I have an early jar that I was fortunate enough to purchase years ago that has the original label. I have attached a photo of the info on the Levi Garrett & Sons Mfg Co as well as a photo of my bottle.

I hope this helps.

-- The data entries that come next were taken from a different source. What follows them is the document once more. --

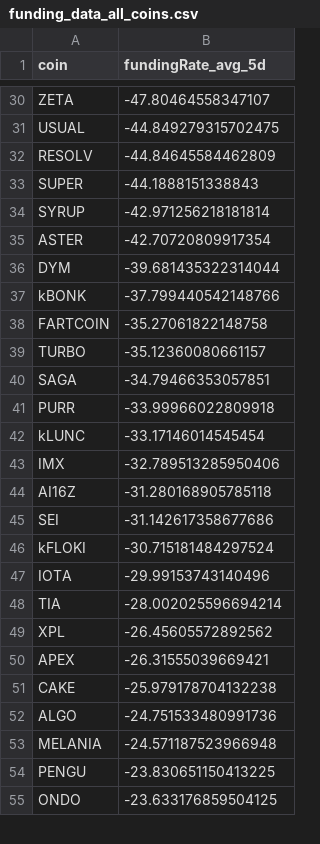
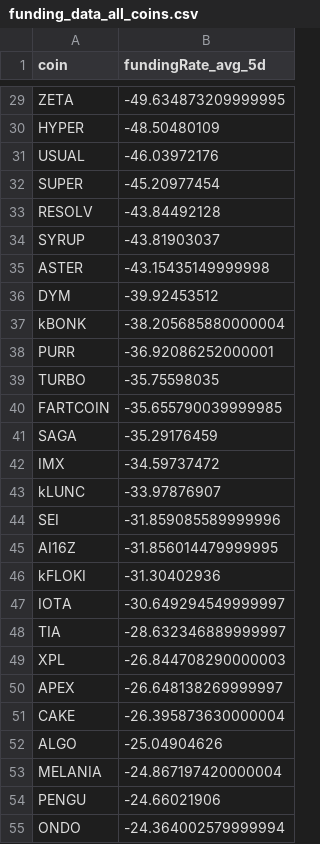
Before and after one commit to traders-ark/hyperliquid-carry-screener, a CSV file: funding_data_all_coins.csv, drawn as a sheet; only a part is shown, gaps mark what is left out; removed rows and columns are numbered as before the commit, all else as after; the diff covers the shown part only; the diff names each change by its address in the sheet, - before the commit and + after, or states it on an @@ line.

```diff
--- a/funding_data_all_coins.csv
+++ b/funding_data_all_coins.csv
-B29 (fundingRate_avg_5d): -47.80464558347107
+B29 (fundingRate_avg_5d): -49.634873209999995
+row 30: HYPER | -48.50480109
-B31 (fundingRate_avg_5d): -44.849279315702475
+B31 (fundingRate_avg_5d): -46.03972176
-row 32: RESOLV | -44.84645584462809
-B32 (fundingRate_avg_5d): -44.1888151338843
+B32 (fundingRate_avg_5d): -45.20977454
+row 33: RESOLV | -43.84492128
-B34 (fundingRate_avg_5d): -42.971256218181814
+B34 (fundingRate_avg_5d): -43.81903037
-B35 (fundingRate_avg_5d): -42.70720809917354
+B35 (fundingRate_avg_5d): -43.15435149999998
-B36 (fundingRate_avg_5d): -39.681435322314044
+B36 (fundingRate_avg_5d): -39.92453512
-B37 (fundingRate_avg_5d): -37.799440542148766
+B37 (fundingRate_avg_5d): -38.205685880000004
-row 38: FARTCOIN | -35.27061822148758
+row 38: PURR | -36.92086252000001
-B39 (fundingRate_avg_5d): -35.12360080661157
+B39 (fundingRate_avg_5d): -35.75598035
+row 40: FARTCOIN | -35.655790039999985
-B41 (fundingRate_avg_5d): -34.79466353057851
+B41 (fundingRate_avg_5d): -35.29176459
-row 41: PURR | -33.99966022809918
-row 42: kLUNC | -33.17146014545454
-B42 (fundingRate_avg_5d): -32.789513285950406
+B42 (fundingRate_avg_5d): -34.59737472
-row 44: AI16Z | -31.280168905785118
+row 43: kLUNC | -33.97876907
-B44 (fundingRate_avg_5d): -31.142617358677686
+B44 (fundingRate_avg_5d): -31.859085589999996
+row 45: AI16Z | -31.856014479999995
-B46 (fundingRate_avg_5d): -30.715181484297524
+B46 (fundingRate_avg_5d): -31.30402936
-B47 (fundingRate_avg_5d): -29.99153743140496
+B47 (fundingRate_avg_5d): -30.649294549999997
-B48 (fundingRate_avg_5d): -28.002025596694214
+B48 (fundingRate_avg_5d): -28.632346889999997
-B49 (fundingRate_avg_5d): -26.45605572892562
+B49 (fundingRate_avg_5d): -26.844708290000003
-B50 (fundingRate_avg_5d): -26.31555039669421
+B50 (fundingRate_avg_5d): -26.648138269999997
-B51 (fundingRate_avg_5d): -25.979178704132238
+B51 (fundingRate_avg_5d): -26.395873630000004
-B52 (fundingRate_avg_5d): -24.751533480991736
+B52 (fundingRate_avg_5d): -25.04904626
-B53 (fundingRate_avg_5d): -24.571187523966948
+B53 (fundingRate_avg_5d): -24.867197420000004
-B54 (fundingRate_avg_5d): -23.830651150413225
+B54 (fundingRate_avg_5d): -24.66021906
-B55 (fundingRate_avg_5d): -23.633176859504125
+B55 (fundingRate_avg_5d): -24.364002579999994
```
Also changed, not shown: 17 added rows, 17 removed rows and 71 edited cells elsewhere in this file, 1 other file.
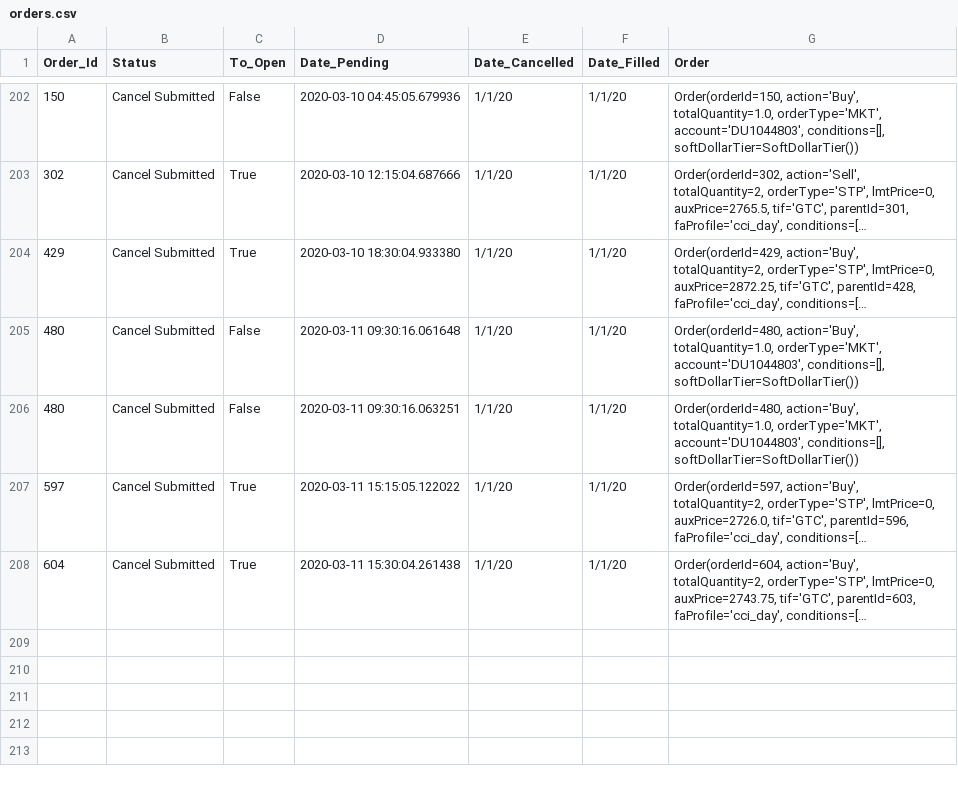
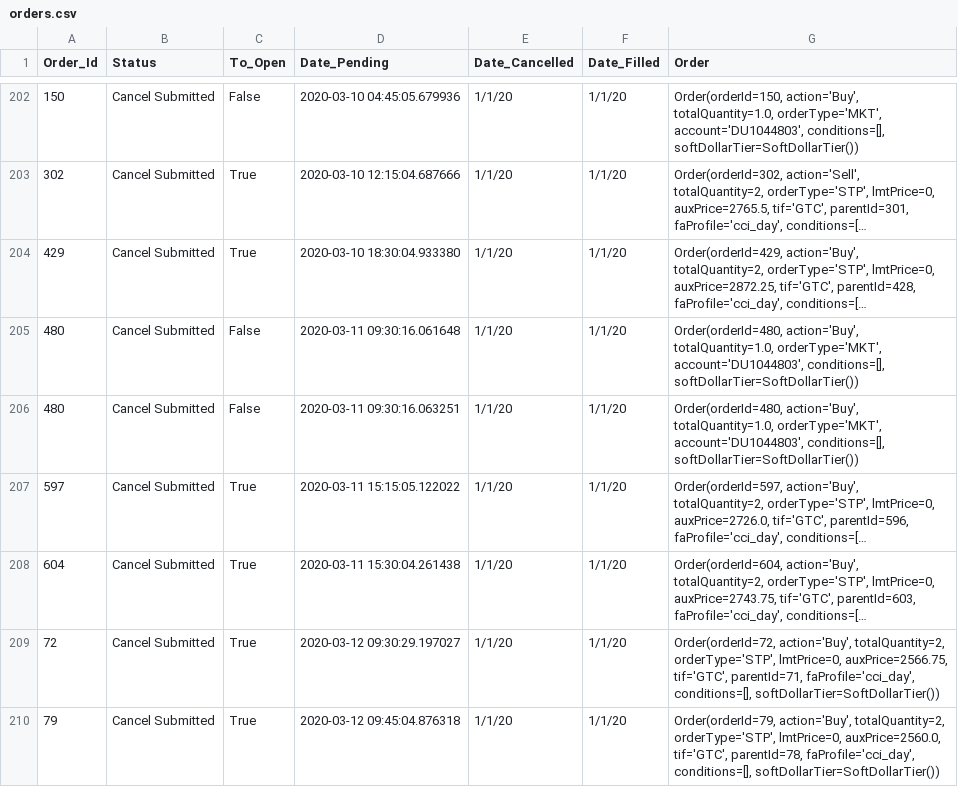
Before and after one commit to rkkreisel/ModelTrader, a CSV file: data/orders.csv, drawn as a sheet; only a part is shown, gaps mark what is left out; long unchanged cells end in …; the diff names each change by its address in the sheet, - before the commit and + after, or states it on an @@ line.

```diff
--- a/data/orders.csv
+++ b/data/orders.csv
+row 209: 72 | Cancel Submitted | True | 2020-03-12 09:30:29.197027 | 1/1/20 | 1/1/20 | Order(orderId=72, action='Buy', totalQuantity=2, orderType='STP', lmtPrice=0, auxPrice=2566.75, tif='GTC', parentId=71, faProfile='cci_day', conditions=[], softDollarTier=SoftDollarTier())
+row 210: 79 | Cancel Submitted | True | 2020-03-12 09:45:04.876318 | 1/1/20 | 1/1/20 | Order(orderId=79, action='Buy', totalQuantity=2, orderType='STP', lmtPrice=0, auxPrice=2560.0, tif='GTC', parentId=78, faProfile='cci_day', conditions=[], softDollarTier=SoftDollarTier())
```
Also changed, not shown: 2 other files.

Here is the history provided by the user: https://www.antique-bottles.net/threads/levi-garrett-snuff-bottle.216731/
Garrett snuffs trace back to the efforts of John Garrett who built several mills (grist, lumber, and snuff) on the banks of Red Clay Creek near Yorklyn, Delaware in 1726. His son, Levi Garrett, inherited the snuff mill (the only one that made money). Levi is referred to as a tobacconist with offices in Philadelphia. Levi had two sons, William Evans, Garrett and George Howell Garrett. The snuff business was renamed Levi Garrett and Sons, from where the name of the rappee snuff derives. W.E. stuck with the snuff, but George split. W.E. changed the name of the company to William E. Garrett Company, from whence the name of the Scotch and Sweet Snuff brand name derives. In 1857, with the maturation of his sons, the name is changed to William E. Garrett and Sons. The W.E. Garrett and Sons Scotch Snuff is trademarked in 1870, being one of the first ten trademarks in US history, number 7, and the oldest trademark still in use in the US. After the death of William E. Garrett and William Garrett Jr., the remaining brother Walter sold the snuff mill to three of his employees for one dollar. That was the end of the Garrett name in ownership.

James "Buck" Duke bought up every tobacco producer in the US in the late 1800's, including the Garrett snuff brands, as the American Tobacco Company. His monopoly was busted up by Teddy Roosevelt in 1907, and the snuff side became American Snuff Company. The other companies were George W. Helme, whom I've never heard of, and the United States Tobacco Company, which nowadays produces Skoal, Copenhagen, and related products. The American Snuff Company moved to Memphis in 1912. After buying up some small producers in North Carolina, the company changed names to Conwood Company, L.P., to reflect the new diversity in 1966. In 1975 Levi Garrett chewing tobacco was introduced as a tribute to the founder of American tobacco production.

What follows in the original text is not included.